State how many lines of the entries hold the string "README", and output nothing but that count.
(Records for the exercise Opens)
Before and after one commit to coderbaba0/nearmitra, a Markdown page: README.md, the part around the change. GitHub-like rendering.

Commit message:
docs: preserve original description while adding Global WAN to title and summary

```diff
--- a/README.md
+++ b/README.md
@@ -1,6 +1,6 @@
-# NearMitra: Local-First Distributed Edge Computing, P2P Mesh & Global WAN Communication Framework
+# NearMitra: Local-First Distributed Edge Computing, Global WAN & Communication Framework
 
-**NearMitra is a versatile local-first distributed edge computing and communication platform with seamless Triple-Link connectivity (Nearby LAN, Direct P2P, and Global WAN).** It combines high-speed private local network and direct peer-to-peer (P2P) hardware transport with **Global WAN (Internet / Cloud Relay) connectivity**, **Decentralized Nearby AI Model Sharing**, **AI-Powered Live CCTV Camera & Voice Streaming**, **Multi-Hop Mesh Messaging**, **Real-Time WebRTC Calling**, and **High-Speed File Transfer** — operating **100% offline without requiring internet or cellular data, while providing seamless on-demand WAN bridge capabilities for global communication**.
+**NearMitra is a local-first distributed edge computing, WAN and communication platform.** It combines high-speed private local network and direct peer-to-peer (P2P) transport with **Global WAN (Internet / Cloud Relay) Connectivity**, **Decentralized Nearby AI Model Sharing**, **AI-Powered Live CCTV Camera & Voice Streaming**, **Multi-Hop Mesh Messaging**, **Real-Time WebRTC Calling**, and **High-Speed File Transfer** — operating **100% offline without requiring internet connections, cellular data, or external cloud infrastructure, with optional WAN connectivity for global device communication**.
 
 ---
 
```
(Records for the exercise Closes)
### [Task result]
3